South Africa's National Disaster Atlas Uses webMathematica
Technology to Fight Catastrophic Events
In South Africa, disasters such as droughts, floods, and
famines are common occurrences. While emergency supplies are
often available, they are useful only if government officials can anticipate when and
where disaster will strike.
Dusan Sakulski, System Integrator and Coordinator
of the National Disaster Management
Centre of South Africa, has
developed a webMathematica-based
application that helps predict the time, location, and intensity of natural disasters.
Named the National Disaster Hazard and Vulnerability Atlas, the program has already
drawn support from the United Nations and NASA--both are calling for a Global Atlas,
an expanded version that will incorporate climate data from around the world.
The atlas has also found a niche as a valuable tool for education. The
University of the Witwatersrand in South Africa and the University of Virginia in the United
States have both incorporated the atlas into their disaster management and prevention courses.
Sakulski describes the atlas as an "interactive virtual book with chapters on such
topics as droughts, floods, famines, and cyclones." The atlas generates customized
maps and other graphics that illustrate historical weather patterns. Data
evaluations that could take hours to do by hand take only a few seconds with the atlas.
Sakulski notes, "Because the
calculations are done by Mathematica, the results are always consistent and reliable."
The graphics created by the atlas are used to pinpoint regions that regularly need
disaster assistance and to predict
which regions are likely to need assistance in the future. When potentially dangerous regions
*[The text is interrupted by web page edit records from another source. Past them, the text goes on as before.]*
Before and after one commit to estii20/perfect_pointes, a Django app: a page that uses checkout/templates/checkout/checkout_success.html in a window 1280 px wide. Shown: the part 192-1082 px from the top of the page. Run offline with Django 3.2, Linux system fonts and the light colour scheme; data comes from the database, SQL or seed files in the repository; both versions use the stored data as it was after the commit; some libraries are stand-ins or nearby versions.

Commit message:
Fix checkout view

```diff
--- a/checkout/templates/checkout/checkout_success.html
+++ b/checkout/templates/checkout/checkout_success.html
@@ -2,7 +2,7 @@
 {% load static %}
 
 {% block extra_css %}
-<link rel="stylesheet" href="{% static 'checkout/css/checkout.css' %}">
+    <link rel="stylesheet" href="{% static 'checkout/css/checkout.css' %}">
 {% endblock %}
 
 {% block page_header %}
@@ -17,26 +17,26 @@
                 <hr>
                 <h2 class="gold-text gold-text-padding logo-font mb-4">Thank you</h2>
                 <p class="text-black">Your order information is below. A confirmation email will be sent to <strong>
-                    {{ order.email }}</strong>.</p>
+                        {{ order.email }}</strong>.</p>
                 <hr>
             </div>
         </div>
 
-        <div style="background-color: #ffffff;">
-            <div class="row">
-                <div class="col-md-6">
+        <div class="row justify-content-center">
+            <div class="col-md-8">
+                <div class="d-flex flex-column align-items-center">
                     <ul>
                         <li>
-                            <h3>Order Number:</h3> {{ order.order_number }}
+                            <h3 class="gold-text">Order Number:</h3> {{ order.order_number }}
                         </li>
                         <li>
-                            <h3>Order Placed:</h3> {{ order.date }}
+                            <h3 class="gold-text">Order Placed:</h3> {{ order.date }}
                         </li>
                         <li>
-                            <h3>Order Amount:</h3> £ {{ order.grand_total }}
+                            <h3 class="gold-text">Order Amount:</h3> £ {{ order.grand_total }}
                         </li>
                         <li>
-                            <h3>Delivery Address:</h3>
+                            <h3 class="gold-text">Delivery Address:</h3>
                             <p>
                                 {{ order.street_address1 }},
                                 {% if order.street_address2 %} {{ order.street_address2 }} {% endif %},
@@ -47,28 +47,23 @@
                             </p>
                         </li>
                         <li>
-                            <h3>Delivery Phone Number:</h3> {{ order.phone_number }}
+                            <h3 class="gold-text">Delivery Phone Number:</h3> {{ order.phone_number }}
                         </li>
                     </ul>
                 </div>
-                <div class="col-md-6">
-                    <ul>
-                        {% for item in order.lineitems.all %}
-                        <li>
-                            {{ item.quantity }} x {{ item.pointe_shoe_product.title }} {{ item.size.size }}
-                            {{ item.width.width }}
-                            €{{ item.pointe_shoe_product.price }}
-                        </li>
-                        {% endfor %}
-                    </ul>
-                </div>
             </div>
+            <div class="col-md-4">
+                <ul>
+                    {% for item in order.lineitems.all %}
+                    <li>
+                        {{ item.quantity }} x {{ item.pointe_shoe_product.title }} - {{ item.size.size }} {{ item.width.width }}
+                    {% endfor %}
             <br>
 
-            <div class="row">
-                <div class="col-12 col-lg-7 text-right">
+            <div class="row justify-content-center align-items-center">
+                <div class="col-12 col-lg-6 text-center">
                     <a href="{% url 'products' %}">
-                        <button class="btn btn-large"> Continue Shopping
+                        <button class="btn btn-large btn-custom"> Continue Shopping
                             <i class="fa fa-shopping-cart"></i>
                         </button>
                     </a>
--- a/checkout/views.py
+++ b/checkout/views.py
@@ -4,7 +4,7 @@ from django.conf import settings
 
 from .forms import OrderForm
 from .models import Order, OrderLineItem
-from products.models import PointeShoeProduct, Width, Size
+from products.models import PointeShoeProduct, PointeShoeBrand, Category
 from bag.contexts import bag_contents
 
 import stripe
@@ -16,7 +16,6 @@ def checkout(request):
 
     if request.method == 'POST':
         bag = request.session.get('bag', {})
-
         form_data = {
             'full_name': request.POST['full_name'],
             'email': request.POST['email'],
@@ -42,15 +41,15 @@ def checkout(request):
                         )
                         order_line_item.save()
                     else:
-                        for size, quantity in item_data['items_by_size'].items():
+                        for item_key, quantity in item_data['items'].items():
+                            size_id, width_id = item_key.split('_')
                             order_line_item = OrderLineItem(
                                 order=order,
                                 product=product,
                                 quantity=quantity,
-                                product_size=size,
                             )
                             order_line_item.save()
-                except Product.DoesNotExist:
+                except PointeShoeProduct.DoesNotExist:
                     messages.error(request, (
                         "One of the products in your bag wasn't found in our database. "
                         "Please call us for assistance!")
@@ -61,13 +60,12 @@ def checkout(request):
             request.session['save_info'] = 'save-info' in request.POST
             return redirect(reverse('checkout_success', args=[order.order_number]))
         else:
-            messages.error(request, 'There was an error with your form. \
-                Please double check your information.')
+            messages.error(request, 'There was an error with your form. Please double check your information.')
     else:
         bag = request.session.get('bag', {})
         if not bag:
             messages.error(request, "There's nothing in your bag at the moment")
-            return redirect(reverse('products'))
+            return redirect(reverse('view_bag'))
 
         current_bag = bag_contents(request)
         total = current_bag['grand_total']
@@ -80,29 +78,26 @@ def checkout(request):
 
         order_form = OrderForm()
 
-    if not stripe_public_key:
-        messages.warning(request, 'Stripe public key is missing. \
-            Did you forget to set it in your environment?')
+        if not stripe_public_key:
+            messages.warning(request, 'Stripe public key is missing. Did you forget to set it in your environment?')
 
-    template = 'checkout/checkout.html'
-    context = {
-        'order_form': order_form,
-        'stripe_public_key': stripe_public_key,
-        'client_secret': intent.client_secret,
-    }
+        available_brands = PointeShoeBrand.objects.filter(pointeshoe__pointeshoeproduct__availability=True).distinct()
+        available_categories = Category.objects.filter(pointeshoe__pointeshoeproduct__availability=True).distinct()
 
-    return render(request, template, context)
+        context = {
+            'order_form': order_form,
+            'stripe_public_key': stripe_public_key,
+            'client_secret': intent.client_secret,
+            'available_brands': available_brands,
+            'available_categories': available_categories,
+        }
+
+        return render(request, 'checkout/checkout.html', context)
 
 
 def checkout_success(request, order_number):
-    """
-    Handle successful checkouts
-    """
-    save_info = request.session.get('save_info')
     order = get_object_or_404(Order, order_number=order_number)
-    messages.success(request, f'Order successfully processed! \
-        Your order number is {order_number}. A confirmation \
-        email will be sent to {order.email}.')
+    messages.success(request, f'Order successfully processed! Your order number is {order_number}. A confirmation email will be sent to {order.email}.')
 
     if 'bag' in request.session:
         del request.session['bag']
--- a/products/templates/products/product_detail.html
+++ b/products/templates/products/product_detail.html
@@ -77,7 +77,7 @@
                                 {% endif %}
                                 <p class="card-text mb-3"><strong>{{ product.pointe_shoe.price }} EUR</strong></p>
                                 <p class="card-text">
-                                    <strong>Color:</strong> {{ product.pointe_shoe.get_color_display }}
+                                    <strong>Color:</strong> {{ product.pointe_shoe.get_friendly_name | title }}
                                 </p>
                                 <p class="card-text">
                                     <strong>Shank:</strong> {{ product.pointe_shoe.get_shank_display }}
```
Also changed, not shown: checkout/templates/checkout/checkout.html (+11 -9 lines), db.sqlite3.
are identified, disaster
management officials develop what-if scenarios and formulate strategic responses
for each event. "In the event of a
real disaster, our intention is to rerun the most similar scenario to get information
that could minimize the disaster's impact," Sakulski says.
According to Sakulski, webMathematica is "simply the best." Using just a web
browser, anyone can access the atlas to
gather and compile data, create geophysical maps, and run models of environmental systems
"on the fly." Another
especially important feature of webMathematica is its ability to handle the
large amount of data that essentially forms
the core of the atlas. Says Sakulski, "With webMathematica, the atlas minimizes
the amount of time and effort needed to
plan for disasters and has solved many of the coordination difficulties that hindered
past disaster relief programs."
The atlas works by taking in user-specified parameters such as type and
quantity of data. For example, the rainfall section of the atlas offers options to view average monthly
distribution or average annual distribution for any given range of time. The
groundwater section enables users to view groundwater levels,
riverbeds, and other geographic features separately or in any combination on a map
of South Africa. Once parameters
have been set, the atlas passes them to webMathematica. There
they are used to generate the particular map or graph
requested and are then passed back to the web browser where the user can view, print,
and save the results.
Sakulski considers the atlas to be a work in progress. The flexible structure of
webMathematica applications makes it
easy to add data and new features on an as-needed basis. "All in all," says Sakulski, "there
is no other technical environment that enables seamless integration of symbolic and
numeric abilities like Mathematica." Currently, Sakulski
is beginning work on the Global Atlas that is being pursued by NASA and the United Nations.
Both organizations have
invited Sakulski in to demonstrate features of his atlas and are supporting him
in the first Global Atlas "chapter," a world-scale rainfall-tracking application.